Posted by: FrPhillips -
Oct. 18, 2005 6:02 PM ET USA
While I have the deepest respect for Archbishop Akinola and his stance, Anglicanism still contains the seeds of its own destruction, which is why I left it for Rome nearly a quarter of a century ago. Separated from the Rock upon which Christ founded His Church, even a man like the archbishop, trying to remain faithful, cannot walk in mid-air forever. I pray that he, and those like him, will find the firm foundation they yearn for, which necessitates unity with the Successor of St. Peter.
Posted by: Gil125 -
Oct. 18, 2005 5:22 PM ET USA
Can anybody name a Roman Catholic bishop who would be capable of as many consecutive words of one syllable? With the possible exception of Cardinal Arinze.
Posted by: Gerry H -
Oct. 18, 2005 5:04 PM ET USA
It seems to me that Akinola is on the verge of forming a new denomination. It may have "Anglican" in its name, but it will be distinct. It will have to be, if it is to hold the tenets he is espousing, because the existing Anglican denomination has clearly shown itself incapable of doing so. That has been its failing. It has proven incapable of holding and defending those truths that it has. Simply espousing them has proven not to be enough.
Posted by: Pseudodionysius -
Oct. 18, 2005 4:14 PM ET USA

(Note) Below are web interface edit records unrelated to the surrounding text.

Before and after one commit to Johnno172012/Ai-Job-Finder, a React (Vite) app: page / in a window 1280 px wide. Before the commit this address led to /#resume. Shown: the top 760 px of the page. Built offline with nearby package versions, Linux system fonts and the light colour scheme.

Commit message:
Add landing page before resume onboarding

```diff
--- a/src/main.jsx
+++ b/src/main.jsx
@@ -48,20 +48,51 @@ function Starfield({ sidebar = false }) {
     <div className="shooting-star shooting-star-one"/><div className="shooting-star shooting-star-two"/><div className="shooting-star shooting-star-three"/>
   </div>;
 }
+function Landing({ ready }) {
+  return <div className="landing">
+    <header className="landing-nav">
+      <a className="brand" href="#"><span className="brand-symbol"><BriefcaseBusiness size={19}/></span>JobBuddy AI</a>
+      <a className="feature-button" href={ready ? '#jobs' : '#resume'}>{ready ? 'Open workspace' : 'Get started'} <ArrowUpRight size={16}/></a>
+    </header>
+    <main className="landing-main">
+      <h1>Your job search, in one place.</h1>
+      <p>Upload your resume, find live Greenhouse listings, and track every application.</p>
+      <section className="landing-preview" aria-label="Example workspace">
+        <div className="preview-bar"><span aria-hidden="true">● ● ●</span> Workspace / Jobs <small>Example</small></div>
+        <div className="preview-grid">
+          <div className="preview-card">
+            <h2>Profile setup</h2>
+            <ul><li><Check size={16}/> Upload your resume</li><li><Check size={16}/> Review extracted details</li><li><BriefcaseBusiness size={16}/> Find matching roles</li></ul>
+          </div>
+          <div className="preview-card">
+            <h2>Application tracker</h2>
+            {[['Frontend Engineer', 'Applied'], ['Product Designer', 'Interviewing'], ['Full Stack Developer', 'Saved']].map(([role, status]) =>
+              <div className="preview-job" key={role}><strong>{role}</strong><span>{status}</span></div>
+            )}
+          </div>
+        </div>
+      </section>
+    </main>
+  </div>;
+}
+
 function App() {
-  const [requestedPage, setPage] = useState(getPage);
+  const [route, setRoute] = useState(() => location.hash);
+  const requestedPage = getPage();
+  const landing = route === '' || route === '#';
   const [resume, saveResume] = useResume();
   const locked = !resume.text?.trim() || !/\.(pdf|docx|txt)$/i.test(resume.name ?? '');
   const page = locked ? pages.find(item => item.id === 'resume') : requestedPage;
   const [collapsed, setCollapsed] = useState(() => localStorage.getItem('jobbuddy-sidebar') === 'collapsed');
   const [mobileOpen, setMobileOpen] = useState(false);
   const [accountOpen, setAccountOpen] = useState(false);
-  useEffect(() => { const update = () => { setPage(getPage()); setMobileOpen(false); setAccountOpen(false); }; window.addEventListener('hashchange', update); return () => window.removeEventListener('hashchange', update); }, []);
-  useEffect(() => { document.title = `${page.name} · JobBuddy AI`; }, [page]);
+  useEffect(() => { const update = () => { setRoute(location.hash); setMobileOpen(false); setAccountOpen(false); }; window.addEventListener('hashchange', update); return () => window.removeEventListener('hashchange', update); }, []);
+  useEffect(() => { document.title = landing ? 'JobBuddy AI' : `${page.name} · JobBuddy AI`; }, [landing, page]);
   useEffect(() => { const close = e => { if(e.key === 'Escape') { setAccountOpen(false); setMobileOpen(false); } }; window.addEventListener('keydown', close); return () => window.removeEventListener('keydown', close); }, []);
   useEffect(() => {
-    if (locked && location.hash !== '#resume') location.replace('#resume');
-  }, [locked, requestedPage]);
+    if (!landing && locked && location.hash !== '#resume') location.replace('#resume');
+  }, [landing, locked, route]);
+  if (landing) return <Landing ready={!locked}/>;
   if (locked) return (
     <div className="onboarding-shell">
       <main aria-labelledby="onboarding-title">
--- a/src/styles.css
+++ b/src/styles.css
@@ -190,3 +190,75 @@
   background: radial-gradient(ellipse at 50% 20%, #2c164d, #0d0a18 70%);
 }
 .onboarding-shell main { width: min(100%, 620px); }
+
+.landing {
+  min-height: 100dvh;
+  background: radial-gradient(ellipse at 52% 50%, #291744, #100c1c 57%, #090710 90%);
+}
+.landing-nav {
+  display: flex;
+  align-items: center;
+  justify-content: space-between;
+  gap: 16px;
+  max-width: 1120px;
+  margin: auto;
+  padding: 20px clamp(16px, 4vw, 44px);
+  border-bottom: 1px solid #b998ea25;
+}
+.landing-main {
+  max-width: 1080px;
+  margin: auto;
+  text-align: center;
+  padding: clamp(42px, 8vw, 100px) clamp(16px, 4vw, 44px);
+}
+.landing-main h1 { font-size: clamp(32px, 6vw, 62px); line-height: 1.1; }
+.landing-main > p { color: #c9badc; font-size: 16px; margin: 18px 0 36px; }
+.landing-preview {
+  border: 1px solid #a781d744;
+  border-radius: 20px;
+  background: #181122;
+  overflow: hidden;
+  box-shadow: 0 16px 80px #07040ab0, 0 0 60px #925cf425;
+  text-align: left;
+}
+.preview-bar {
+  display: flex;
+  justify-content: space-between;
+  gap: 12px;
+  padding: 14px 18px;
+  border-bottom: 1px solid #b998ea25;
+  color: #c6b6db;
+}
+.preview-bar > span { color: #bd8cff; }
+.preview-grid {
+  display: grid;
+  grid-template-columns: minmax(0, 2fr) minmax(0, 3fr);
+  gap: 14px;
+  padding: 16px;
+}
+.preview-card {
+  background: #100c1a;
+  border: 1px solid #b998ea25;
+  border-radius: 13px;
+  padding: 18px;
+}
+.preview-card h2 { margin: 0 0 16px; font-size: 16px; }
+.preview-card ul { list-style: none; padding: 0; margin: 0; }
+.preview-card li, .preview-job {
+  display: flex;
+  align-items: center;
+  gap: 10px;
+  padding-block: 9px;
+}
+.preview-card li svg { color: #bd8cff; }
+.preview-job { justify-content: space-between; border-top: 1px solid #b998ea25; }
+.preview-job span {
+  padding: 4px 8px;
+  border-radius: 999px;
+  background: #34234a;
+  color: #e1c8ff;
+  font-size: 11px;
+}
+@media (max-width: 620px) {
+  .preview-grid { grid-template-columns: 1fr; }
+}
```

I have only one editorial suggestion for your homage to Akinola. Your reference to div school jargon and less robust souls should echo TS Eliot's hollow souls; less robust is much too kind an adjective. Less robust souls are merely playing footsie with heresy; hollow souls are most of the way there.